» **Material provided**:
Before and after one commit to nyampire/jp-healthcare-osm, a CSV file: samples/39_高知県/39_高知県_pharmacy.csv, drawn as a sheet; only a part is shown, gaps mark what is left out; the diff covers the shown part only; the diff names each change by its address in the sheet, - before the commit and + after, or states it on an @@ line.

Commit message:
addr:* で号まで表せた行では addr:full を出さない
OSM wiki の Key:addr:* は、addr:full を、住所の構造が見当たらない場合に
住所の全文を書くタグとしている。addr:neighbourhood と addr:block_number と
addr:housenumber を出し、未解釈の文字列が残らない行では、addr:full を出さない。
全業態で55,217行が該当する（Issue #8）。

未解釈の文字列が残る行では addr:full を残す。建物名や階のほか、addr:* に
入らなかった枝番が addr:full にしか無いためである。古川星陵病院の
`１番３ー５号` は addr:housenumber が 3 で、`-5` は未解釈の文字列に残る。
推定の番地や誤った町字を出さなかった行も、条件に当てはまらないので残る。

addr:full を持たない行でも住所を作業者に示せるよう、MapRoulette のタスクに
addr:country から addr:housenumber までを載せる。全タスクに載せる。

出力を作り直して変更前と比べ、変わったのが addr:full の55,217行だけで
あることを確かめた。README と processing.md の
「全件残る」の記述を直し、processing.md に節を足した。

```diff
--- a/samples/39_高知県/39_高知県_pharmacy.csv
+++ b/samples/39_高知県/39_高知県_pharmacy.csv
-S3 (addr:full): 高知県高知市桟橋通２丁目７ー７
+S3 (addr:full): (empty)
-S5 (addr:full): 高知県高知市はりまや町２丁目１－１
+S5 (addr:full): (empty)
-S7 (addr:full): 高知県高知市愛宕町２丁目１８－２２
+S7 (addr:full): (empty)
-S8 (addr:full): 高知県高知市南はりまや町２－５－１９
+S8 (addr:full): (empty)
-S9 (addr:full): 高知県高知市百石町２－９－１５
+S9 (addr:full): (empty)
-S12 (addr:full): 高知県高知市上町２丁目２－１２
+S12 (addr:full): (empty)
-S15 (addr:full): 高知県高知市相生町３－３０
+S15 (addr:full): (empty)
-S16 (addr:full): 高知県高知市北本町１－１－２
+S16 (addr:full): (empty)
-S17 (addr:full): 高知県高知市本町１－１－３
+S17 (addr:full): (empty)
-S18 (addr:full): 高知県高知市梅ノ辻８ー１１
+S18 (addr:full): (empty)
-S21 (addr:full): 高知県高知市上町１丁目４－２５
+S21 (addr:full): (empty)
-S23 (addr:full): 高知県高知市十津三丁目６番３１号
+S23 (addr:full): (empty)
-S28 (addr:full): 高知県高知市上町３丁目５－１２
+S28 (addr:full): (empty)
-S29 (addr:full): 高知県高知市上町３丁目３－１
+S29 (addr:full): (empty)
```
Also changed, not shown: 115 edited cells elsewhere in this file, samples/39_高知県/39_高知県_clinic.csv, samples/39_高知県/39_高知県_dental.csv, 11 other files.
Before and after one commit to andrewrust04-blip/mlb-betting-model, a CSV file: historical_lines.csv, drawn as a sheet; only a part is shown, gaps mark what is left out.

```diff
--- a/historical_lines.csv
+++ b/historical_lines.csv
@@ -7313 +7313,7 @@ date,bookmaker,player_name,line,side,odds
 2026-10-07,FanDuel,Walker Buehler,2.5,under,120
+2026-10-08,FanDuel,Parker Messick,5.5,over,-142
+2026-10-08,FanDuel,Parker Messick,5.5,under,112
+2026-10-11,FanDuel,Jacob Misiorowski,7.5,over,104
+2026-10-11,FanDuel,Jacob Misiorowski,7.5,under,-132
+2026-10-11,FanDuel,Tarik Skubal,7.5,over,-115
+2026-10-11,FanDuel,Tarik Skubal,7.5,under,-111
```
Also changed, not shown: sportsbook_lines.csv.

» **Directions for this task**:
Copy out every line from the material above where the string "under" turns up.

» **Result of the task**:
 2026-10-07,FanDuel,Walker Buehler,2.5,under,120
+2026-10-08,FanDuel,Parker Messick,5.5,under,112
+2026-10-11,FanDuel,Jacob Misiorowski,7.5,under,-132
+2026-10-11,FanDuel,Tarik Skubal,7.5,under,-111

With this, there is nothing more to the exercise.